Playing with the big boys

And girls. Professor Susan Bassnett, one of the four judges for this year’s Times Stephen Spender Trust Prize for poetry in translation writes High on my personal list of fine translations was Peter Mullins' superb rendering of nine short poems from the Orkneyinga Saga.

This doesn’t in fact mean I won one of the three prizes announced on Saturday, nor even achieved one of the six further ‘Commended’ places, but, nevertheless, it is just possibly a comment to which I may return in my own mind from time to time.

The organiser very kindly sent me an e-mail a short while ago to alert me to the fact that I was to be what I now think of as ‘a runner-up to the runners-up’ and to invite me to the Prize event in London tomorrow, which sadly I can’t make.

I’ve posted four of the poems here last year, one on 11th September and three more on 29th December.

One of the others is a strange little piece with possibly onomatopoeic noises to represent the incomprehensibility as well as the shivering of a servant girl whose need Earl Rognvald unconvincingly credits himself alone with grasping.

Professor Judith Jesch's critical edition gives a literal translation

You are sitting round the fire, while Asa – atatata! – is lying in the water – hutututu! Where shall I sit?

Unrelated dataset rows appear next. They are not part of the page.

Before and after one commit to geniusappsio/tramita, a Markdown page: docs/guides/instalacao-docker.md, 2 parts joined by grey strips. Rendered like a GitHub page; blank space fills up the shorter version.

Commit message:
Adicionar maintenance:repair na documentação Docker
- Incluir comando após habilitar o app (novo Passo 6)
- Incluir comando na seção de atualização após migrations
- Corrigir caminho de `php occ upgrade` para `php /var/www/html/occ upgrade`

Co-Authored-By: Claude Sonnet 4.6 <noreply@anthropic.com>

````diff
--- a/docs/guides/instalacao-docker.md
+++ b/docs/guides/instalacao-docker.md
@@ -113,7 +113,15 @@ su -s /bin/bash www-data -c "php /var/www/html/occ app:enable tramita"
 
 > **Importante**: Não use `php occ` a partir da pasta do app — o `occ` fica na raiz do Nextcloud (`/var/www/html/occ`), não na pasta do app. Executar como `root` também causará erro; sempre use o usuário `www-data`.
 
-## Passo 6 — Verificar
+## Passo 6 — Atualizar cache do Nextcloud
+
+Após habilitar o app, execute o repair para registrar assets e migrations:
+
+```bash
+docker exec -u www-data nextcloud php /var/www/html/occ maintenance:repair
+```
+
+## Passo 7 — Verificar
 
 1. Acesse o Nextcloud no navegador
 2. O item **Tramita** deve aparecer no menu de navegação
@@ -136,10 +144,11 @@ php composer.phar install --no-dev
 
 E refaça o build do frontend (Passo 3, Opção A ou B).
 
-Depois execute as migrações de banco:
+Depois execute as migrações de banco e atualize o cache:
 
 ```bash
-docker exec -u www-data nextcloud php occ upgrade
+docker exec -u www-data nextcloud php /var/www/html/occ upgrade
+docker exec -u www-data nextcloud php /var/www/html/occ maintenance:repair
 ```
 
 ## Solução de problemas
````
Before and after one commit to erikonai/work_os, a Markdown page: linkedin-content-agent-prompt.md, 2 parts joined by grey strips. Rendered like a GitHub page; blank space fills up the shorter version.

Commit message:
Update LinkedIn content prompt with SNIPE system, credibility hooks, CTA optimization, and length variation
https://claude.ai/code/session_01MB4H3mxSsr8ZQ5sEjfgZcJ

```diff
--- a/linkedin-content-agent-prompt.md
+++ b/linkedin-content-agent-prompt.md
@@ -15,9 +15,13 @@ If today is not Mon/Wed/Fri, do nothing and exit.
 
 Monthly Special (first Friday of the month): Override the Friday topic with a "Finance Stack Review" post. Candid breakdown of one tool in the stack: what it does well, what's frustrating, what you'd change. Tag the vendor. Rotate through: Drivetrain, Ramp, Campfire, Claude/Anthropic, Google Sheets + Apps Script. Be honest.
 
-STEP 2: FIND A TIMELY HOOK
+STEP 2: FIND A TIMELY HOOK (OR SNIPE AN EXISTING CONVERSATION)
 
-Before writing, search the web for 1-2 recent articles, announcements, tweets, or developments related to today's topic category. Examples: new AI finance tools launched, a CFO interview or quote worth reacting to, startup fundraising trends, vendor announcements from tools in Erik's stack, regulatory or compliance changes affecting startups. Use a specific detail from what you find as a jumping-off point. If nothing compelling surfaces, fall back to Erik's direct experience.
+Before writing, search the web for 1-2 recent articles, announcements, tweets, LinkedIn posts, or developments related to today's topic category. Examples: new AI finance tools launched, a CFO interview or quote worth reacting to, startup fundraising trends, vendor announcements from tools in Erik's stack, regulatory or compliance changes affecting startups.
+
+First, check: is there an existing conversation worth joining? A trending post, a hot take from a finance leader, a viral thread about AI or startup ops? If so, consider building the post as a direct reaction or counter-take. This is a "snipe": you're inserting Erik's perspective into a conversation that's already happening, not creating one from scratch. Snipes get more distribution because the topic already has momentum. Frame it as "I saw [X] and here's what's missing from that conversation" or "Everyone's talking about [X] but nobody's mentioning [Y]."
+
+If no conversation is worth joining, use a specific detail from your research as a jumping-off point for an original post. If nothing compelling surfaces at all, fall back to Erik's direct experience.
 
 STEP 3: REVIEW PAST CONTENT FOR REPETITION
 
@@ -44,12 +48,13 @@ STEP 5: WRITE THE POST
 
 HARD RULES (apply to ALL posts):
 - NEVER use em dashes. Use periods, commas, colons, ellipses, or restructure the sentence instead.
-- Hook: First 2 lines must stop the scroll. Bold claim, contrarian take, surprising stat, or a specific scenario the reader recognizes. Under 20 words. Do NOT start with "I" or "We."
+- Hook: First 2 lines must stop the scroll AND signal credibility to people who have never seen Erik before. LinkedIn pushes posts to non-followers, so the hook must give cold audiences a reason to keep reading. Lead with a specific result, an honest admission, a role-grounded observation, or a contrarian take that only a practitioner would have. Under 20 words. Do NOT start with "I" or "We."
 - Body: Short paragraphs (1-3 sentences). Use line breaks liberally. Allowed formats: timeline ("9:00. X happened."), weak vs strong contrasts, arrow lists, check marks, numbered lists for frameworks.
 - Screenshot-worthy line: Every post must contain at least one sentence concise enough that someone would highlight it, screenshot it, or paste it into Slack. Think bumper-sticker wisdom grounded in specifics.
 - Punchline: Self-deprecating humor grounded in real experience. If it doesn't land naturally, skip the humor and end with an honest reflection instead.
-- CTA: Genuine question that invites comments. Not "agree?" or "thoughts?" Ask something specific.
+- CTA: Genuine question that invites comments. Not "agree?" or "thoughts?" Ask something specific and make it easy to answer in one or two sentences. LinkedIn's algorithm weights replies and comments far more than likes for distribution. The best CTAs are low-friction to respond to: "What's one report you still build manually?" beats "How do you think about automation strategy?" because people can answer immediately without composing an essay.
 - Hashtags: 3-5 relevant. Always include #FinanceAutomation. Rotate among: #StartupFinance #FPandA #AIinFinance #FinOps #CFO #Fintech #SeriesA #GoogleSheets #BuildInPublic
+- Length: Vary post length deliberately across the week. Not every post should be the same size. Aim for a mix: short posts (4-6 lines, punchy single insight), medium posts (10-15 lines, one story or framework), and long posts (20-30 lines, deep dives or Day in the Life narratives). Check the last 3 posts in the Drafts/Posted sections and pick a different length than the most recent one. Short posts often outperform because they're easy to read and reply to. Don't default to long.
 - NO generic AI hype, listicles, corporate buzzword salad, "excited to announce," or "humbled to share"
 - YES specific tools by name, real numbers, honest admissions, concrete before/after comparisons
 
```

I am rather cold

and the Penguin Classic version (possibly based on a slightly different original scholarly text) is

You sit steaming, but Asa’s
s-soaked to the skin;
f-f-far from the fire,
I’m freezing to death.

My version attempts to retain the original sounds in the middle:

Storm soaked and freezing
Asa is pleading
with teeth chat-at-atering
and speech stu-ut-utering
for space by the fire
to get herself warm.

No comments: